Pneumoconioses, other

Pneumoconioses, other
Pneumoconiosis (Pulmonary Fibrosis)
Carbonundum pneumoconiosis; Kaolinosis; Graphite pneumoconiosis; Flock workers' lung; Dental technicians' pneumoconiosis; Talcosis; Shalosis; Mixed-dust pneumoconiosis; Mica pneumoconiosis; Diatomaceous earth pneumoconiosis; Fuller's earth pneumoconiosis;
Biomedical References

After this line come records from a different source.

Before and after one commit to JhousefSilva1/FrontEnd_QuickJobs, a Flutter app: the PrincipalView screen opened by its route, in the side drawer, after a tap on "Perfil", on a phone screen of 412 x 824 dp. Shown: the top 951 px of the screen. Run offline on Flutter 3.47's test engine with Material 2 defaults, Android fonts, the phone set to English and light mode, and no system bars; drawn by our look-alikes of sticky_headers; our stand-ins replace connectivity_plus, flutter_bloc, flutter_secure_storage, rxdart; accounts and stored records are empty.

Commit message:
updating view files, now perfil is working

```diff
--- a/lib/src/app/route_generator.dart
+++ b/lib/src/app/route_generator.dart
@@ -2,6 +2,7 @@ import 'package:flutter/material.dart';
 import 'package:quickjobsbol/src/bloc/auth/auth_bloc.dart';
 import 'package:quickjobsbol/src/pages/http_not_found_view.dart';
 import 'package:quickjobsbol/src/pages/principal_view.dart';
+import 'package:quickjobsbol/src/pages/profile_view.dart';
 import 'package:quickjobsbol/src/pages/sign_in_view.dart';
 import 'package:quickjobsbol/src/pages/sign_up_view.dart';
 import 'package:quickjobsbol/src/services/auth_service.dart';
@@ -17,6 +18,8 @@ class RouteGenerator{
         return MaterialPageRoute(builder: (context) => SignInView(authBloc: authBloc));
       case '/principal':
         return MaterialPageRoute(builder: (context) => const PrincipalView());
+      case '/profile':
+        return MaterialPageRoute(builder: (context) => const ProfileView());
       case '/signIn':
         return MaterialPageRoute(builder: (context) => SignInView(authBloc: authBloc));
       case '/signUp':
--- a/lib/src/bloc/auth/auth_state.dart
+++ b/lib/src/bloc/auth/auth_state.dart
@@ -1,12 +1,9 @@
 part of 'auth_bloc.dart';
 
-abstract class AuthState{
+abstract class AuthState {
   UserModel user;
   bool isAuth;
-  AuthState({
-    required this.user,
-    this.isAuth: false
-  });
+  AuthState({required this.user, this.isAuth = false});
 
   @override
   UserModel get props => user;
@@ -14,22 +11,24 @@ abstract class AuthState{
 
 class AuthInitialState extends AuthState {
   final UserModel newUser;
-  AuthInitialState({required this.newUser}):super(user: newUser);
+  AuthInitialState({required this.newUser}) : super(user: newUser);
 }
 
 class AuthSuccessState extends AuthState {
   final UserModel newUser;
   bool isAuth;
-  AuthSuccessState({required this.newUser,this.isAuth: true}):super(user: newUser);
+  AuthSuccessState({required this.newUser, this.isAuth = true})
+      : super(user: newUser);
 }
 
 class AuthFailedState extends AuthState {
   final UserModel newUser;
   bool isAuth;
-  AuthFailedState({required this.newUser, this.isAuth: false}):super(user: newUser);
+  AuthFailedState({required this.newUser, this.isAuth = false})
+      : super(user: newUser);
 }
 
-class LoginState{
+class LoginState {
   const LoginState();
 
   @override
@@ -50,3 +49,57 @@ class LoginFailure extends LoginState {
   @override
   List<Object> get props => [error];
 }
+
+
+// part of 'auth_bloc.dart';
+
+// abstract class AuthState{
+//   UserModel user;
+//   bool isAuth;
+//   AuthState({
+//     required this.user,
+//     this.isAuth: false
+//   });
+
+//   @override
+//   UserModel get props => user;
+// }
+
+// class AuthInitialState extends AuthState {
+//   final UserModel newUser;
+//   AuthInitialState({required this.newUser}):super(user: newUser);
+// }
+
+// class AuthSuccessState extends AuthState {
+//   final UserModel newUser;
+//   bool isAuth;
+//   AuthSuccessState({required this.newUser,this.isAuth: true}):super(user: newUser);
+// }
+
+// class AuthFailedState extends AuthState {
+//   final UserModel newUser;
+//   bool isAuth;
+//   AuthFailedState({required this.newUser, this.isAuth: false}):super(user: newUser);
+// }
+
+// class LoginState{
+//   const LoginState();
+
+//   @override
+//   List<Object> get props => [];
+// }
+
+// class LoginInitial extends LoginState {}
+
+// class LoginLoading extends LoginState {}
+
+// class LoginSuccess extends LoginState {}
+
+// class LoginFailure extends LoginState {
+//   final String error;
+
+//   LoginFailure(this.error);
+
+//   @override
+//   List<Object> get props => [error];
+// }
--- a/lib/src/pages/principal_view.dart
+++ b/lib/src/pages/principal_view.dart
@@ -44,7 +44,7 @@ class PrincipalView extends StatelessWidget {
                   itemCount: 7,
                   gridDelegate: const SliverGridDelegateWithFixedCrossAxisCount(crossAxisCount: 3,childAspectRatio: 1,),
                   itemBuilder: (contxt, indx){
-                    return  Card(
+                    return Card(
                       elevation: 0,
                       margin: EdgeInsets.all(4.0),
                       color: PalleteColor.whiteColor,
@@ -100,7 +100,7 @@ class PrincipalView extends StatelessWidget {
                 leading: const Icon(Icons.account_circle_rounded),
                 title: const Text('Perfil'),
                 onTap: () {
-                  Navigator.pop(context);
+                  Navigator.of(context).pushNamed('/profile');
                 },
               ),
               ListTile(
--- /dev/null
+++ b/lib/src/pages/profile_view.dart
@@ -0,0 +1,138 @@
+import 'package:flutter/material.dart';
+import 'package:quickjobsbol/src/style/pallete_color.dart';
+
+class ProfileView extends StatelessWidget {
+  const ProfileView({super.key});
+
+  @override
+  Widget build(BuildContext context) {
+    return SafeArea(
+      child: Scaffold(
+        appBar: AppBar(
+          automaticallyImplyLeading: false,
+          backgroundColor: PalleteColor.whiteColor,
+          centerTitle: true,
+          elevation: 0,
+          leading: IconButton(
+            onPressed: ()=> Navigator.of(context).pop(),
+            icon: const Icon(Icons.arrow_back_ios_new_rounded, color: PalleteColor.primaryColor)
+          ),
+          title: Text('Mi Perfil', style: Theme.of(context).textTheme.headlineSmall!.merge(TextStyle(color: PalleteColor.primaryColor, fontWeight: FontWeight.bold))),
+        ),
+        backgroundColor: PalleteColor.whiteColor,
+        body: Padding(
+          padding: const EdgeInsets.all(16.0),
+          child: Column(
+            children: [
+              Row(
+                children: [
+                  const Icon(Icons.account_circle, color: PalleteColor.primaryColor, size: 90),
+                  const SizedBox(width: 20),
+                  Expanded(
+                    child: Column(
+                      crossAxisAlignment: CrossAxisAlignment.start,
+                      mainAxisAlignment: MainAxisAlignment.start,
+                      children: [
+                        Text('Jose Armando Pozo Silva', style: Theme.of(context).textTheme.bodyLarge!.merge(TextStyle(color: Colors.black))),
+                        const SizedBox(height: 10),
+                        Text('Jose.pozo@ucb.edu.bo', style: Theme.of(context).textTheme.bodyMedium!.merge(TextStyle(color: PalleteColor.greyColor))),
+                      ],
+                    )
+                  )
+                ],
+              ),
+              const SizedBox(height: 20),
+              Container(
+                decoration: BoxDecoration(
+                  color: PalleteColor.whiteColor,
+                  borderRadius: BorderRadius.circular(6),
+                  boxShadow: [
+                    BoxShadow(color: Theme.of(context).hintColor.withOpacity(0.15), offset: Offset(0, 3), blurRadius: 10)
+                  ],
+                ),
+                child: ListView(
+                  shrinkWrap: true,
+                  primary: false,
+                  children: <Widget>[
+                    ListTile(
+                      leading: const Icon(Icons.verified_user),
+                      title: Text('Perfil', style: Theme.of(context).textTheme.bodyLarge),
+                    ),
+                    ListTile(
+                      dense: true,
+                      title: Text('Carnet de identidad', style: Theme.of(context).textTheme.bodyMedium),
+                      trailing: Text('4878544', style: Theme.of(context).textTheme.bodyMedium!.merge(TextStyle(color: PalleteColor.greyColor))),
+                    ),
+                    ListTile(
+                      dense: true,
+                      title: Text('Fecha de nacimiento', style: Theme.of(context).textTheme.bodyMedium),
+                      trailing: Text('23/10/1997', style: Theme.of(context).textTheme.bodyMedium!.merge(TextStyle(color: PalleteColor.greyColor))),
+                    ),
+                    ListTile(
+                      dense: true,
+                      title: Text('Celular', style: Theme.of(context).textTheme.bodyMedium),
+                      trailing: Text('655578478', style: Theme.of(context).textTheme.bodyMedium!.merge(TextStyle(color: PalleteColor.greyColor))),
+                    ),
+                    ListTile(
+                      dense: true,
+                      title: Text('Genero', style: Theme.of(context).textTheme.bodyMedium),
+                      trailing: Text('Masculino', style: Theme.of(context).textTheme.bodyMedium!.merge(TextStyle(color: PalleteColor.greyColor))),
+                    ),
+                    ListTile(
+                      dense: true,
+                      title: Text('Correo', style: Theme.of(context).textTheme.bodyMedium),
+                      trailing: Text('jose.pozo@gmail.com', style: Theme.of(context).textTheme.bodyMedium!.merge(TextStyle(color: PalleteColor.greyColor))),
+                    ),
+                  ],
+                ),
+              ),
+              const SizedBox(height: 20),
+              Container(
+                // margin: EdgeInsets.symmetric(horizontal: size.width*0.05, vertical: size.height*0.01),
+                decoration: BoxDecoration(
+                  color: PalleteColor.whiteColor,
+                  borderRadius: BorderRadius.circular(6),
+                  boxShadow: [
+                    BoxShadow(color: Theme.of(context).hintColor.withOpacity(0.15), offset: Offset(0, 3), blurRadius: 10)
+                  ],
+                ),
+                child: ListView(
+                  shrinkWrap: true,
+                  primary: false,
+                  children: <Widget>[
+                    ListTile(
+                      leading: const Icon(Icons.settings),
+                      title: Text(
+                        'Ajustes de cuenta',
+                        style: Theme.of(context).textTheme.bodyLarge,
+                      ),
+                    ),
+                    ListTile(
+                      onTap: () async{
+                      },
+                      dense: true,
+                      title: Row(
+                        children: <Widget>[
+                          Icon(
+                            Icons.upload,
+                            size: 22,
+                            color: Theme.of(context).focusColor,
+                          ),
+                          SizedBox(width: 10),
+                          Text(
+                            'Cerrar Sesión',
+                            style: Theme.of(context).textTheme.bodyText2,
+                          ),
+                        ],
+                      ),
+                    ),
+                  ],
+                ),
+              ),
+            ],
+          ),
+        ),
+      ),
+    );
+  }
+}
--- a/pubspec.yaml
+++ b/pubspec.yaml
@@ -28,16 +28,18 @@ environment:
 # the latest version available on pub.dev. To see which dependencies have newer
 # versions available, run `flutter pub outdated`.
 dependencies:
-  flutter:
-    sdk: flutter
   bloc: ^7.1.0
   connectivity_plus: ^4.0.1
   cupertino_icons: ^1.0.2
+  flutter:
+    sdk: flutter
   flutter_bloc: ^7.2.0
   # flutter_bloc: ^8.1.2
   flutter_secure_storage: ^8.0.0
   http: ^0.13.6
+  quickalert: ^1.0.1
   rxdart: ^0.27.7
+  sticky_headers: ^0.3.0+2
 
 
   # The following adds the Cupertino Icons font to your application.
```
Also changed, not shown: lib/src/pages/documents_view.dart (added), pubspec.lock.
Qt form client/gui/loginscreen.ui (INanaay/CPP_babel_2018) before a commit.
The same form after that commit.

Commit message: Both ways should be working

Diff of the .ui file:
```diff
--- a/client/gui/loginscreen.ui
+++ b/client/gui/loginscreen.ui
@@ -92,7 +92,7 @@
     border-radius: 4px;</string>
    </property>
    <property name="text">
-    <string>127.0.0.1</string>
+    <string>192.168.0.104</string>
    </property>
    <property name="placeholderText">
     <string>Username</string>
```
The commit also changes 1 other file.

"Occupational inorganic and coal dust exposures can be broadly categorized as strongly fibrogenic dusts (silica, asbestos, and coal) and other inorganic dusts and metal fumes that may also be associated with adverse respiratory effects (e.g., iron, emery, graphite, gypsum, marble, mica, perlite, plaster of Paris, Portland cement, silicon, silicon carbide, soapstone, talc, and welding fume particles)." [Asthma in the Workplace, p. 378] "The authors of a 1990 review concluded that (1) there is little evidence that occupational exposure to pure kaolin, talc, mica, or vermiculite carries any important risk for health; (2) long and heavy exposure to kaolin and mica may result in low-grade radiographic changes, but clinically important pneumoconioses in work forces exposed to these phyllosilicates are likely to be the result of contamination by silica or asbestos fiber;" [Murray, p. 1773-1774] "It is suspected that this lung airway defense system can be overcome by several different mechanisms: by the physical characteristics of the particle that prevent phagocytosis or cell movement, as seen in asbestosis; by direct cytotoxicity, as in the case of silica dust or cytoxic metals and compounds; or by simply overloading the clearance capacity of the system, which is most likely the mechanism of injury from normally non-fibrogenic 'nuisance' dusts." [Hendrick, p. 167]
10 or more years after 5 or more years of exposure; [Hendrick, p. 164]
History; Exam; Chest x-ray; HRCT; Spirometry; Open lung biopsy; [Hendrick, p. 164-6]
ICD-9 Code
ICD-10 Code

Symptoms/Findings, Job Tasks, and Agents Linked to This Disease